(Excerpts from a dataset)
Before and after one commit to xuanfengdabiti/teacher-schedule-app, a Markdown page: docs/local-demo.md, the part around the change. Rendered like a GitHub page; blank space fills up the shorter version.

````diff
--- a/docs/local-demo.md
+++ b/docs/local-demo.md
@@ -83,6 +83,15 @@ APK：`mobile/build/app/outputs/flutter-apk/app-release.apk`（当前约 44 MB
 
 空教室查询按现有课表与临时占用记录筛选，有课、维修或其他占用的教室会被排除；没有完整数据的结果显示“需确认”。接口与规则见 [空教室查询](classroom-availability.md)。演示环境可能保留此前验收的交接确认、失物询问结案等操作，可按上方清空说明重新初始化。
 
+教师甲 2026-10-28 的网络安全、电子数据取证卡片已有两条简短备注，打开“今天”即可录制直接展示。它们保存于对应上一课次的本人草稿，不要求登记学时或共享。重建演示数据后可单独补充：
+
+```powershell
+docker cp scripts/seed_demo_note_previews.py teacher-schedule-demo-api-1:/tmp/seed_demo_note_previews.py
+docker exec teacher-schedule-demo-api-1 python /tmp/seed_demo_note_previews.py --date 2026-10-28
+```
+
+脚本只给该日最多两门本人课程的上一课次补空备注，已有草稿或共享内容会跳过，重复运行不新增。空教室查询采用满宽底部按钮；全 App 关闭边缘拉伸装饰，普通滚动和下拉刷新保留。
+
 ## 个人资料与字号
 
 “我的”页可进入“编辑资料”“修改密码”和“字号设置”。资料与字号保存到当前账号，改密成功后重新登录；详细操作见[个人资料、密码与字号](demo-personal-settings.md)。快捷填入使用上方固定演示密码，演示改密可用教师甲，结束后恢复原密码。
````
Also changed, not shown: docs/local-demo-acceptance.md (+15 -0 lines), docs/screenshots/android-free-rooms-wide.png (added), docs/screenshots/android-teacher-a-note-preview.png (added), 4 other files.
...
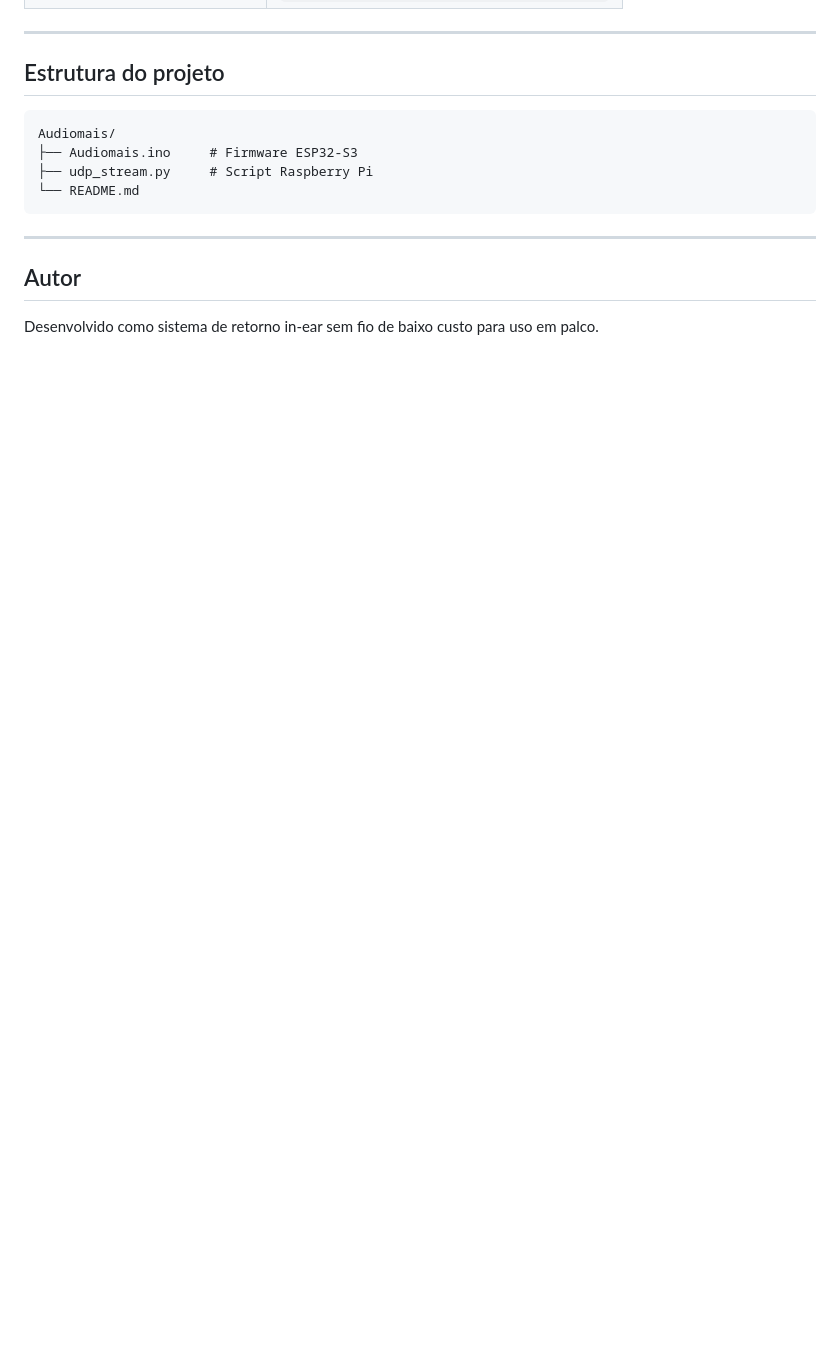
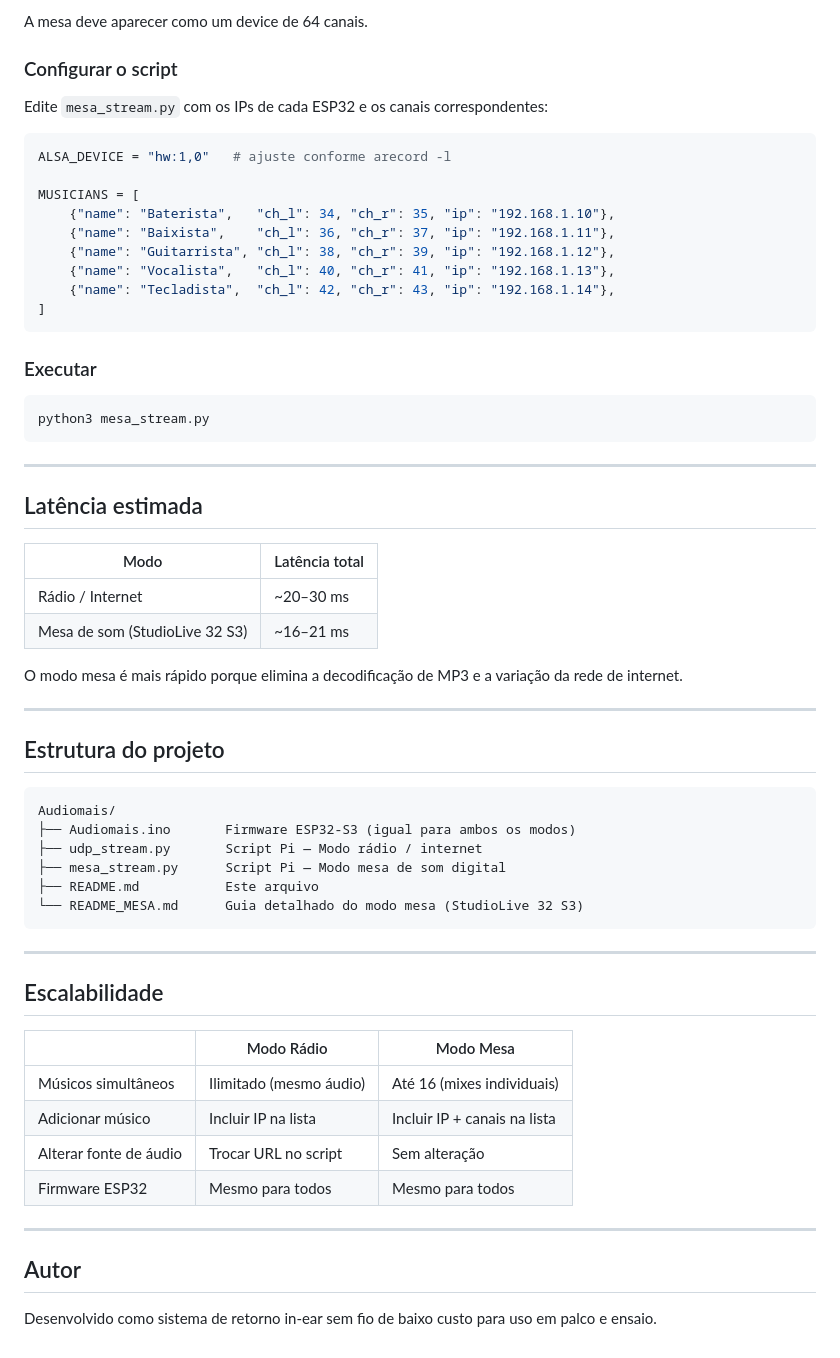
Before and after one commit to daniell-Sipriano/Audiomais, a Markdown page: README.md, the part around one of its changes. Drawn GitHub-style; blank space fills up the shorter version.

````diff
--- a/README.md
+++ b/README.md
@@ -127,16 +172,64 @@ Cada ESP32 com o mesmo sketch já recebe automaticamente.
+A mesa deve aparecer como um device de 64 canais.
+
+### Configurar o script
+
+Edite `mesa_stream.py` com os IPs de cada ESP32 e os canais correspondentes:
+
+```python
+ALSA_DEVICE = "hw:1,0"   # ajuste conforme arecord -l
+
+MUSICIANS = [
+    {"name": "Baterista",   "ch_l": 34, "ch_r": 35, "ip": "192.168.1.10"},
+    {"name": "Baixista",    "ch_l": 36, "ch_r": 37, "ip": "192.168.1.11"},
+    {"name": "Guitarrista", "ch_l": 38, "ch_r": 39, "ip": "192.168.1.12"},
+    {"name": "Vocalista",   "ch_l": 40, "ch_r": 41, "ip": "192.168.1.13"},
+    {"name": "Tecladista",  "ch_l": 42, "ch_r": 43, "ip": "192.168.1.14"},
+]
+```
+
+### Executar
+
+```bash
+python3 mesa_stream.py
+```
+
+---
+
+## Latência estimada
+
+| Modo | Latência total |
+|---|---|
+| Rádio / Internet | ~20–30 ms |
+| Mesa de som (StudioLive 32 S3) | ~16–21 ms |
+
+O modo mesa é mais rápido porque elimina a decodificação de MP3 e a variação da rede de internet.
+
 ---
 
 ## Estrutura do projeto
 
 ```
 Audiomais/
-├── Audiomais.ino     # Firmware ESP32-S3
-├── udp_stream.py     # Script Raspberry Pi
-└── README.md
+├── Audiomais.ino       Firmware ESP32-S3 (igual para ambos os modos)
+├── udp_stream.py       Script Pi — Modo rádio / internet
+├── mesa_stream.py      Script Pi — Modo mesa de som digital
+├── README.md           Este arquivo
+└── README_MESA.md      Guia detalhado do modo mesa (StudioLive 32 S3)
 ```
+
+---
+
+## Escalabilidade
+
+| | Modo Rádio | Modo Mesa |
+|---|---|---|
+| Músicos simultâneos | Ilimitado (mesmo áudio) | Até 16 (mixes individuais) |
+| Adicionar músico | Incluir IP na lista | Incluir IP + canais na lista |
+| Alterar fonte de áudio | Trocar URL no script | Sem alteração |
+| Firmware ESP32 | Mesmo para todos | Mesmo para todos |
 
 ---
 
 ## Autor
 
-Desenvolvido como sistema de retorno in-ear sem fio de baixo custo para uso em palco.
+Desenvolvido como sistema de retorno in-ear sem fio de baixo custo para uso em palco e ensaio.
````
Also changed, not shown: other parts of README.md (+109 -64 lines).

### Assignment
All lines in the records above that contain "Also" are to be reported.

### Result of this task
Also changed, not shown: docs/local-demo-acceptance.md (+15 -0 lines), docs/screenshots/android-free-rooms-wide.png (added), docs/screenshots/android-teacher-a-note-preview.png (added), 4 other files.
Also changed, not shown: other parts of README.md (+109 -64 lines).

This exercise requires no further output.